The largest subtropical wetland in North America and a unique natural spectacle is a sixty-kilometer wide and only fifteen-centimeter deep river that languishes leisurely and in barely discernible motion at just one meter per hour, rather than flowing and flowing. The Everglades, consisting of Ever (endless space) and Glades (open areas with grasses and rushes) are also called grass flow. The area of the marshes extends from Lake Okeechobee in the north to the Then Thousand Islands in the south.
The swamp landscape was created by the geological nature of Florida with its specific climate. The south of Florida is composed of a slab of porous limestone. This slopes only slightly south to the Gulf of Mexico. The largest depression of this limestone plateau is Lake Okeechobee, a lake about three times the size of Lake Constance, with a surface area of about 1800 square kilometers.
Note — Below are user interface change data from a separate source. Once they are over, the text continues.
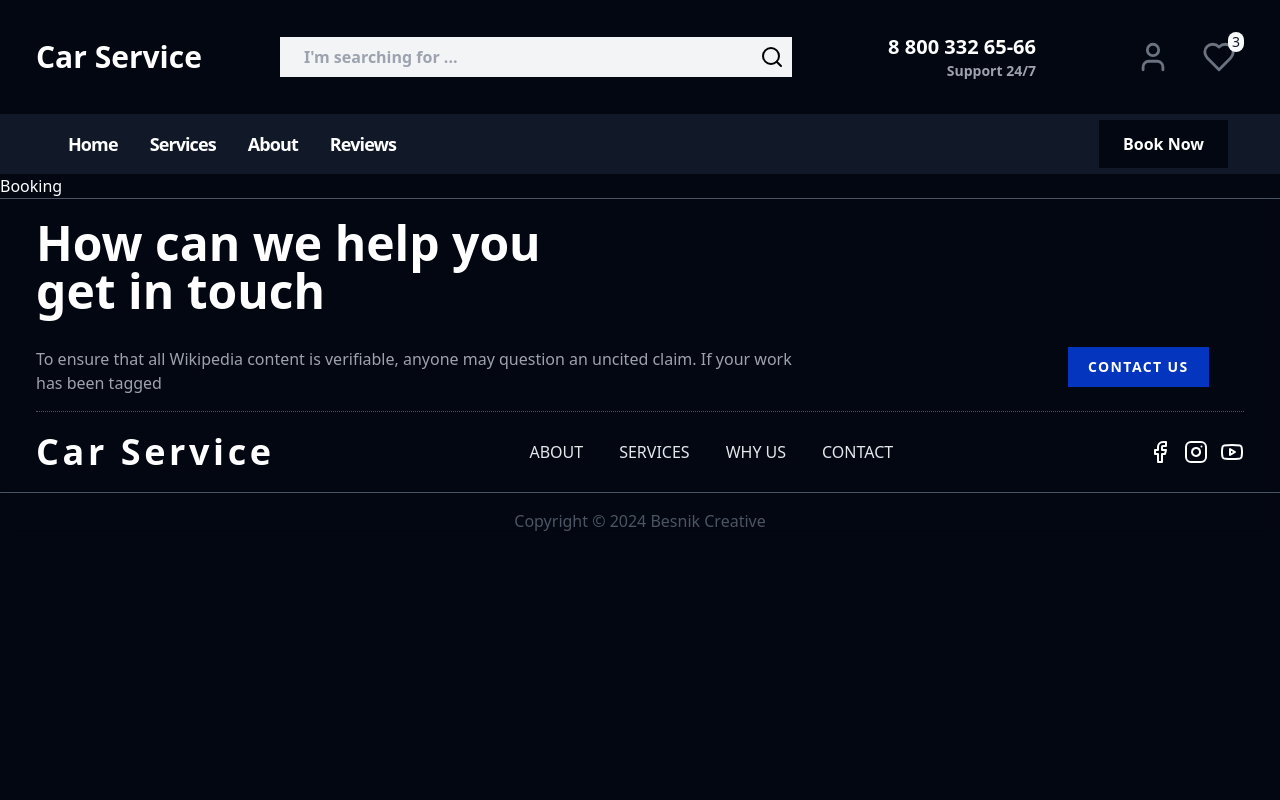
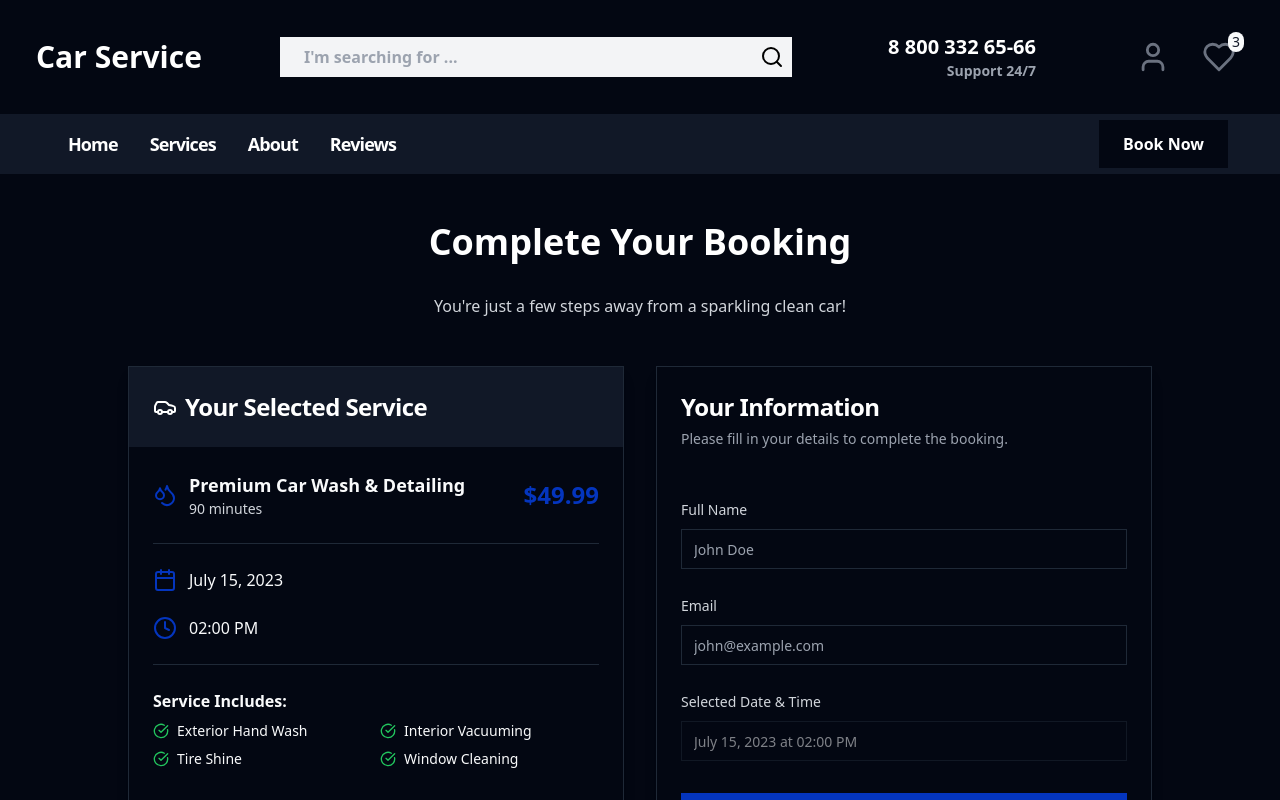
Before and after one commit to the-pujon/car-service-frontend, a React (Vite) app: page /booking in a window 1280 px wide. Shown: the top 800 px of the page. Built offline with nearby package versions, Linux system fonts and the light colour scheme.

Commit message:
booking page added

```diff
--- a/package.json
+++ b/package.json
@@ -14,6 +14,7 @@
     "@radix-ui/react-label": "^2.1.0",
     "@radix-ui/react-radio-group": "^1.2.0",
     "@radix-ui/react-select": "^2.1.1",
+    "@radix-ui/react-separator": "^1.1.0",
     "@radix-ui/react-slot": "^1.1.0",
     "@reduxjs/toolkit": "^2.2.7",
     "@smastrom/react-rating": "^1.5.0",
--- /dev/null
+++ b/src/components/ui/separator.tsx
@@ -0,0 +1,29 @@
+import * as React from "react"
+import * as SeparatorPrimitive from "@radix-ui/react-separator"
+
+import { cn } from "@/lib/utils"
+
+const Separator = React.forwardRef<
+  React.ElementRef<typeof SeparatorPrimitive.Root>,
+  React.ComponentPropsWithoutRef<typeof SeparatorPrimitive.Root>
+>(
+  (
+    { className, orientation = "horizontal", decorative = true, ...props },
+    ref
+  ) => (
+    <SeparatorPrimitive.Root
+      ref={ref}
+      decorative={decorative}
+      orientation={orientation}
+      className={cn(
+        "shrink-0 bg-border",
+        orientation === "horizontal" ? "h-[1px] w-full" : "h-full w-[1px]",
+        className
+      )}
+      {...props}
+    />
+  )
+)
+Separator.displayName = SeparatorPrimitive.Root.displayName
+
+export { Separator }
--- a/src/pages/Booking/Booking.tsx
+++ b/src/pages/Booking/Booking.tsx
@@ -1,9 +1,173 @@
-import React from 'react'
+import { useState } from 'react'
+//import { useRouter } from 'next/navigation'
+import { Button } from '@/components/ui/button'
+import { Card,CardContent,CardDescription,CardFooter,CardHeader,CardTitle } from '@/components/ui/card'
+import { Input } from '@/components/ui/input'
+import { Label } from '@/components/ui/label'
+import { Separator } from '@/components/ui/separator'
+import { Car,Calendar,Clock,CheckCircle,Droplets } from 'lucide-react'
+import { SubmitHandler,useForm } from 'react-hook-form'
+//import { motion } from 'framer-motion'
 
-const Booking = () => {
+// Mock data for the selected service and time slot
+const selectedService = {
+    name: 'Premium Car Wash & Detailing',
+    price: '$49.99',
+    duration: '90 minutes',
+    date: 'July 15, 2023',
+    time: '02:00 PM',
+    features: ['Exterior Hand Wash','Interior Vacuuming','Tire Shine','Window Cleaning']
+}
+
+type FormValues = {
+    name: string
+    email: string
+}
+
+export default function Booking() {
+    const { register,handleSubmit,formState: { isSubmitting } } = useForm<FormValues>()
+    const [isLoading,setIsLoading] = useState(false)
+
+    const onSubmit: SubmitHandler<FormValues> = async (data) => {
+        setIsLoading(true)
+
+        const bookingData = {
+            ...data,
+            service: selectedService
+        }
+
+        // Simulate payment processing and API call
+        await new Promise(resolve => setTimeout(resolve,2000))
+
+        // Handle successful submission (e.g., redirect or show a success message)
+        // router.push('/booking-success') // Uncomment if using router
+
+        console.log('Booking Data:',bookingData) // Replace with actual API call
+    }
+
+
     return (
-        <div>Booking</div>
+        <div className="min-h-[90vh] wrapper py-12 px-4 sm:px-6 lg:px-8">
+            <div className="max-w-5xl mx-auto">
+                {/*<motion.div
+          initial={{ opacity: 0, y: -20 }}
+          animate={{ opacity: 1, y: 0 }}
+          transition={{ duration: 0.5 }}
+        >*/}
+                <h1 className="text-4xl font-extrabold text-center mb-8 text-white">Complete Your Booking</h1>
+                <p className="text-center text-gray-300 mb-12">You're just a few steps away from a sparkling clean car!</p>
+                {/*</motion.div>*/}
+
+                <div className="grid md:grid-cols-2 gap-8">
+                    {/* Left Side: Selected Service Details */}
+                    {/*<motion.div
+            initial={{ opacity: 0, x: -20 }}
+            animate={{ opacity: 1, x: 0 }}
+            transition={{ duration: 0.5, delay: 0.2 }}
+          >*/}
+                    <Card className="bg-background shadow-lg overflow-hidden">
+                        <CardHeader className="bg-primary-foreground text-white p-6">
+                            <CardTitle className="text-2xl flex items-center">
+                                <Car className="w-6 h-6 mr-2" />
+                                Your Selected Service
+                            </CardTitle>
+                        </CardHeader>
+                        <CardContent className="p-6">
+                            <div className="space-y-6">
+                                <div className="flex items-center justify-between">
+                                    <div className="flex items-center">
+                                        <Droplets className="w-6 h-6 mr-3 text-foreground" />
+                                        <div>
+                                            <p className="font-semibold text-lg">{selectedService.name}</p>
+                                            <p className="text-sm text-gray-300">{selectedService.duration}</p>
+                                        </div>
+                                    </div>
+                                    <span className="text-2xl font-bold text-foreground">{selectedService.price}</span>
+                                </div>
+                                <Separator />
+                                <div className="flex items-center">
+                                    <Calendar className="w-6 h-6 mr-3 text-foreground" />
+                                    <p>{selectedService.date}</p>
+                                </div>
+                                <div className="flex items-center">
+                                    <Clock className="w-6 h-6 mr-3 text-foreground" />
+                                    <p>{selectedService.time}</p>
+                                </div>
+                                <Separator />
+                                <div>
+                                    <h3 className="font-semibold mb-2">Service Includes:</h3>
+                                    <ul className="grid grid-cols-2 gap-2">
+                                        {selectedService.features.map((feature,index) => (
+                                            <li key={index} className="flex items-center">
+                                                <CheckCircle className="w-4 h-4 mr-2 text-green-500" />
+                                                <span className="text-sm">{feature}</span>
+                                            </li>
+                                        ))}
+                                    </ul>
+                                </div>
+                            </div>
+                        </CardContent>
+                    </Card>
+                    {/*</motion.div>*/}
+
+                    {/* Right Side: Booking Form */}
+                    {/*<motion.div
+                        initial={{ opacity: 0,x: 20 }}
+                        animate={{ opacity: 1,x: 0 }}
+                        transition={{ duration: 0.5,delay: 0.4 }}
+                    >*/}
+                    <Card className="bg-background shadow-lg">
+                        <CardHeader className="p-6">
+                            <CardTitle className="text-2xl text-white">Your Information</CardTitle>
+                            <CardDescription>Please fill in your details to complete the booking.</CardDescription>
+                        </CardHeader>
+                        <CardContent className="p-6">
+                            <form onSubmit={handleSubmit(onSubmit)}>
+                                <div className="space-y-6">
+                                    <div className="space-y-2">
+                                        <Label htmlFor="name" className="text-sm font-medium text-gray-300">Full Name</Label>
+                                        <Input
+                                            id="name"
+                                            placeholder="John Doe"
+                                            {...register('name',{ required: true })}
+                                            className="w-full p-3"
+                                        />
+                                    </div>
+                                    <div className="space-y-2">
+                                        <Label htmlFor="email" className="text-sm font-medium text-gray-300">Email</Label>
+                                        <Input
+                                            id="email"
+                                            type="email"
+                                            placeholder="john@example.com"
+                                            {...register('email',{ required: true })}
+                                            className="w-full p-3"
+                                        />
+                                    </div>
+                                    <div className="space-y-2">
+                                        <Label htmlFor="datetime" className="text-sm font-medium text-gray-300">Selected Date & Time</Label>
+                                        <Input
+                                            id="datetime"
+                                            value={`${selectedService.date} at ${selectedService.time}`}
+                                            disabled
+                                            className="w-full p-3 "
+                                        />
+                                    </div>
+                                </div>
+                                <CardFooter className="flex justify-end mt-8 px-0">
+                                    <Button
+                                        type="submit"
+                                        className="w-full bg-foreground hover:bg-white text-white hover:text-black font-bold py-3 px-6 rounded-md transition duration-300 ease-in-out transform hover:-translate-y-1 hover:shadow-lg"
+                                        disabled={isLoading || isSubmitting}
+                                    >
+                                        {isLoading ? 'Processing...' : 'Pay Now'}
+                                    </Button>
+                                </CardFooter>
+                            </form>
+                        </CardContent>
+                    </Card>
+                    {/*</motion.div>*/}
+                </div>
+            </div>
+        </div>
     )
 }
-
-export default Booking
```
Also changed, not shown: 1 other file (tests, documents, lock files or other folders).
Since the altitude difference between Okeechobee and the Gulf of Mexico is only about five meters and the highest natural point in the national park is only 2,4 meters above sea level, the water needs about a year to arrive after 160 km in the sea.
From May to October, the lake runs over during the rainy season, which can reach up to 1200 liters per square meter of water. Because the water pressure is very low due to the low slope of the earth's surface, the water does not manage to dig a river bed and regularly flooded the land a few inches. In the dry season, the everglades then dry out and the danger of bushfires increases.
Distribution of the Everglades
In the year 1947, the Everglades were declared a national park. Since 1979 they belong to the UNESCO World Heritage Site, which has named them the "International Biosphere Reserve". About half of the original area of the Everglades is now used for agriculture, the other half is largely part of the national park and the adjacent nature reserves. The national park covers with the southern part only about twenty percent of the original wetlands. The only road link to the park is from Florida City via State Road SR 9336 some 60 miles to Flamingo in the southwest. In addition to the visitor center and some other small facilities in the park, the originality has been preserved. There are camping possibilities in Flamingo and in more than forty other places, but their use requires more or less intensive mosquito repellent depending on the season.
On the developed paths in the park you can observe the breathtaking nature and great variety of animals far away from any civilization hectic. Particularly well-known for the animal wealth is the Shark Valley. Alligators, cormorants, herons, anhingas, fish and turtles can be seen up close from this trail.